I got home about half an hour before my 11 year old daughter’s bed time. I took a shower and threw on a t-shirt and shorts for the rest of the evening. My daughter gave me a hug and asked if I was okay and if I was safe. We had talked about the concept of a blue-riot earlier this week and that opened her eyes. I told her that I was fine as the Durham cops were not looking for a dominance display. She relaxed until she saw my wife’s and her mother’s phone number on the inside of my left fore-arm.
“Dad, why is Mom’s cell number on your arm?”
“In case I got hurt and someone needed to get in touch with mom, I wanted her number to be easy to find…”
“Ohh….” and at that my daughter was silent as she started to process that her dad was taking precautions in case he was beaten.
I held the silence for a minute, and then another one as her brain was working on overdrive.
“That’s not right. That’s wrong.”

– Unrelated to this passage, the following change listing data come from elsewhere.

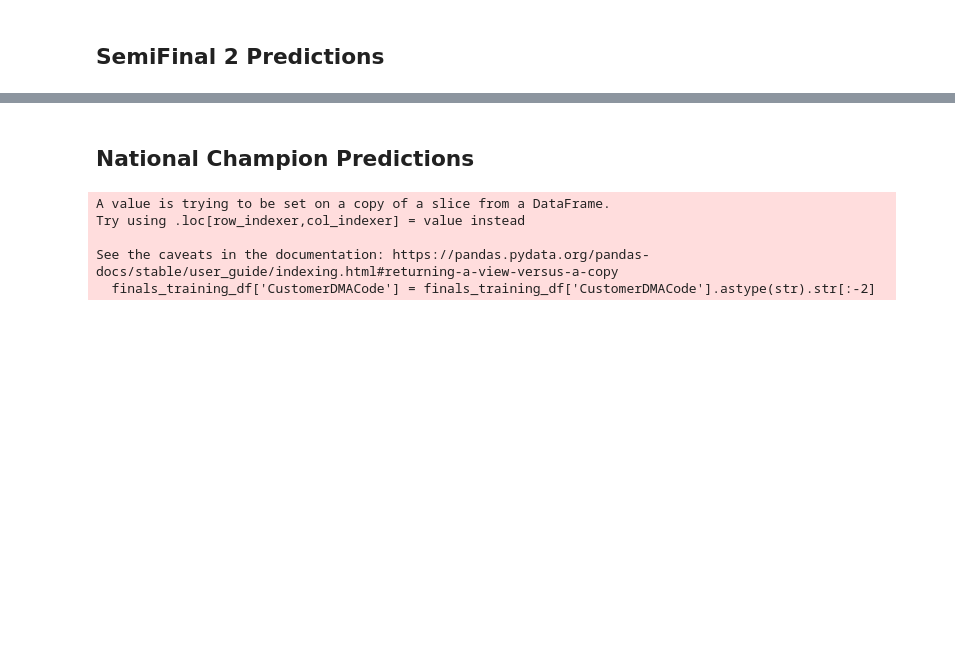
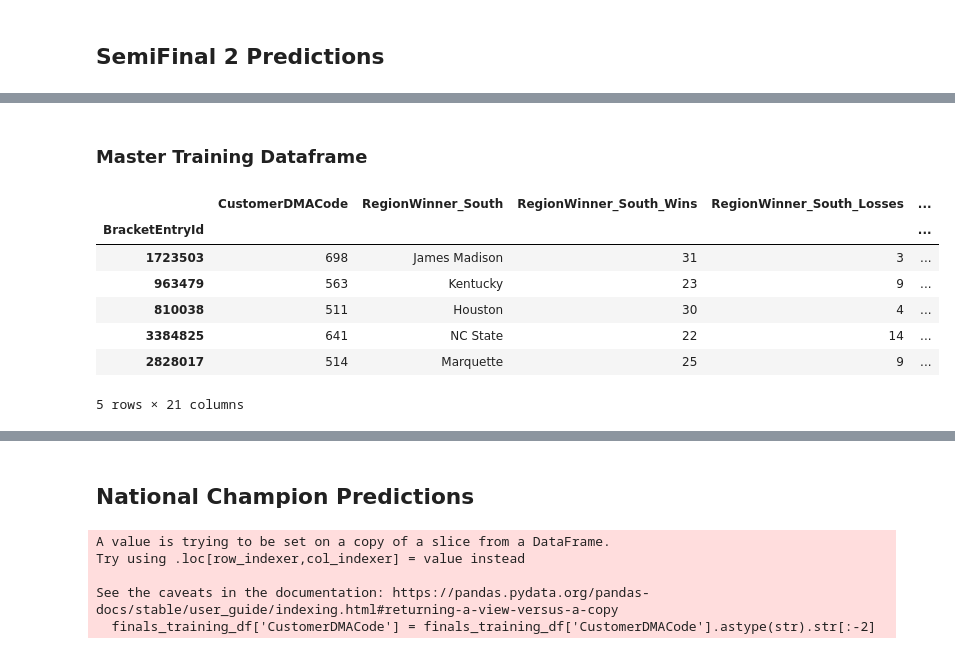
Before and after one commit to Vishnuanand77/Crossroads-Classic-Analytics-Challenge-Learning-Machine, a Jupyter notebook: Catboost.ipynb, the cells around one changed output, grey strips where cells are left out. Drawn from its saved outputs; the diff is of its cells as text; code cells hidden in the pictures; blank space fills up the shorter version.

```diff
--- a/Catboost.ipynb
+++ b/Catboost.ipynb
@@ -409,0 +324,64 @@ See the caveats in the documentation: https://pandas.pydata.org/pandas-docs/stab
+# %% [markdown]
+### Master Training Dataframe
+# %%
+# Select relevant columns
+bracket_training_semifinal2 = bracket_training[['CustomerDMACode', 'RegionWinner_South', 'RegionWinner_Midwest',
+                                                'SemifinalWinner_South_Midwest', 'BracketEntryId', 'NCAACustomerRecordCreated',
+                                                'BracketEntryCreatedDate']]
+
+# Process CustomerDMACode
+bracket_training_semifinal2['CustomerDMACode'] = bracket_training_semifinal2['CustomerDMACode'].astype(str).str[:-2]
+bracket_training_semifinal2['BracketEntryCreatedDate'] = bracket_training_semifinal2['BracketEntryCreatedDate'].astype(str).str.split(' ').str[0]
+
+# Convert to datetime
+bracket_training_semifinal2['BracketEntryCreatedDate'] = pd.to_datetime(bracket_training_semifinal2['BracketEntryCreatedDate'], infer_datetime_format=True, errors='coerce')
+bracket_training_semifinal2['NCAACustomerRecordCreated'] = pd.to_datetime(bracket_training_semifinal2['NCAACustomerRecordCreated'], infer_datetime_format=True, errors='coerce')
+
+# Calculate the number of months between the two dates
+bracket_training_semifinal2['MonthsBetween'] = ((bracket_training_semifinal2['BracketEntryCreatedDate'].dt.year - bracket_training_semifinal2['NCAACustomerRecordCreated'].dt.year) * 12 +
+                                        (bracket_training_semifinal2['BracketEntryCreatedDate'].dt.month - bracket_training_semifinal2['NCAACustomerRecordCreated'].dt.month))
+
+# Merge additional data for RegionWinner_South
+bracket_training_semifinal2 = bracket_training_semifinal2.merge(
+    institutions[['InstitutionName', 'RegularSeasonWins', 'RegularSeasonLosses', 'RegularSeasonAverageAttendance',
+                  'RegularSeasonAverageScore', 'InstitutionEnrollment_Male', 'InstitutionEnrollment_Female']],
+    left_on='RegionWinner_South', right_on='InstitutionName', how='left'
+).rename(columns={'RegularSeasonWins': 'RegionWinner_South_Wins', 'RegularSeasonLosses': 'RegionWinner_South_Losses',
+                  'RegularSeasonAverageAttendance': 'RegionWinner_South_AvgAttendance', 'RegularSeasonAverageScore': 'RegionWinner_South_AvgScore',
+                  'InstitutionEnrollment_Male': 'RegionWinner_South_Enrollment_Male', 'InstitutionEnrollment_Female': 'RegionWinner_South_Enrollment_Female'}).drop(columns='InstitutionName')
+
+# Merge additional data for RegionWinner_Midwest
+bracket_training_semifinal2 = bracket_training_semifinal2.merge(
+    institutions[['InstitutionName', 'RegularSeasonWins', 'RegularSeasonLosses', 'RegularSeasonAverageAttendance', 'RegularSeasonAverageScore', 'InstitutionEnrollment_Male', 'InstitutionEnrollment_Female']],
+    left_on='RegionWinner_Midwest', right_on='InstitutionName', how='left'
+).rename(columns={'RegularSeasonWins': 'RegionWinner_Midwest_Wins', 'RegularSeasonLosses': 'RegionWinner_Midwest_Losses',
+                  'RegularSeasonAverageAttendance': 'RegionWinner_Midwest_AvgAttendance', 'RegularSeasonAverageScore': 'RegionWinner_Midwest_AvgScore',
+                  'InstitutionEnrollment_Male': 'RegionWinner_Midwest_Enrollment_Male', 'InstitutionEnrollment_Female': 'RegionWinner_Midwest_Enrollment_Female'}).drop(columns='InstitutionName')
+
+# Calculate win-loss ratio for RegionWinner_South
+bracket_training_semifinal2['RegionWinner_South_WinLossRatio'] = bracket_training_semifinal2['RegionWinner_South_Wins'] / (bracket_training_semifinal2['RegionWinner_South_Losses'] + 1e-9)
+
+# Calculate win-loss ratio for RegionWinner_Midwest
+bracket_training_semifinal2['RegionWinner_Midwest_WinLossRatio'] = bracket_training_semifinal2['RegionWinner_Midwest_Wins'] / (bracket_training_semifinal2['RegionWinner_Midwest_Losses'] + 1e-9)
+
+# Rearrange columns to group RegionWinner_South and RegionWinner_Midwest columns together
+bracket_training_semifinal2 = bracket_training_semifinal2[['CustomerDMACode', 'RegionWinner_South', 'RegionWinner_South_Wins', 'RegionWinner_South_Losses', 'RegionWinner_South_WinLossRatio',
+                                           'RegionWinner_South_AvgAttendance', 'RegionWinner_South_AvgScore', 'RegionWinner_South_Enrollment_Male', 'RegionWinner_South_Enrollment_Female',
+                                           'RegionWinner_Midwest', 'RegionWinner_Midwest_Wins', 'RegionWinner_Midwest_Losses', 'RegionWinner_Midwest_WinLossRatio',
+                                           'RegionWinner_Midwest_AvgAttendance', 'RegionWinner_Midwest_AvgScore', 'RegionWinner_Midwest_Enrollment_Male', 'RegionWinner_Midwest_Enrollment_Female',
+                                           'SemifinalWinner_South_Midwest', 'BracketEntryId', 'NCAACustomerRecordCreated', 'BracketEntryCreatedDate', 'MonthsBetween']]
+
+# Set BracketEntryId as index
+bracket_training_semifinal2.set_index('BracketEntryId', inplace=True)
+
+# Display first few rows
+bracket_training_semifinal2.head()
+# %% [output]
+|  | CustomerDMACode | RegionWinner_South | RegionWinner_South_Wins | RegionWinner_South_Losses | ... |
+| BracketEntryId |  |  |  |  | ... |
+| 1723503 | 698 | James Madison | 31 | 3 | ... |
+| 963479 | 563 | Kentucky | 23 | 9 | ... |
+| 810038 | 511 | Houston | 30 | 4 | ... |
+| 3384825 | 641 | NC State | 22 | 14 | ... |
+| 2828017 | 514 | Marquette | 25 | 9 | ... |
+5 rows × 21 columns
```
Also changed, not shown: parts of 20 cells of this notebook.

“Yep, and I’m trying to help make things slightly more right”
“What can I do, Dad?”